Print the listing below exactly, images excluded.

┄┄┄┄┄┄┄┄┄┄

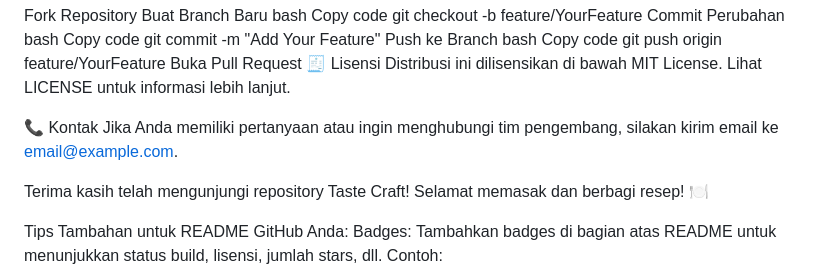
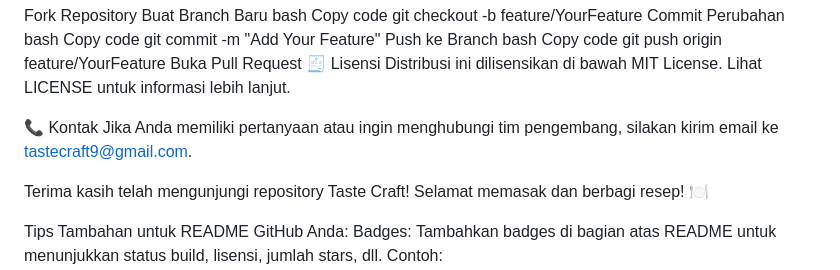
Before and after one commit to Macahaela/TasteCraft, a Markdown page: README.md, the part around the change. GitHub-like rendering.

```diff
--- a/README.md
+++ b/README.md
@@ -67,7 +67,7 @@ Buka Pull Request
 Distribusi ini dilisensikan di bawah MIT License. Lihat LICENSE untuk informasi lebih lanjut.
 
 📞 Kontak
-Jika Anda memiliki pertanyaan atau ingin menghubungi tim pengembang, silakan kirim email ke email@example.com.
+Jika Anda memiliki pertanyaan atau ingin menghubungi tim pengembang, silakan kirim email ke tastecraft9@gmail.com.
 
 Terima kasih telah mengunjungi repository Taste Craft! Selamat memasak dan berbagi resep! 🍽️
 
```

┄┄┄┄┄┄┄┄┄┄

(The answer)
Before and after one commit to Macahaela/TasteCraft, a Markdown page: README.md, the part around the change. GitHub-like rendering.

```diff
--- a/README.md
+++ b/README.md
@@ -67,7 +67,7 @@ Buka Pull Request
 Distribusi ini dilisensikan di bawah MIT License. Lihat LICENSE untuk informasi lebih lanjut.
 
 📞 Kontak
-Jika Anda memiliki pertanyaan atau ingin menghubungi tim pengembang, silakan kirim email ke email@example.com.
+Jika Anda memiliki pertanyaan atau ingin menghubungi tim pengembang, silakan kirim email ke tastecraft9@gmail.com.
 
 Terima kasih telah mengunjungi repository Taste Craft! Selamat memasak dan berbagi resep! 🍽️
 
```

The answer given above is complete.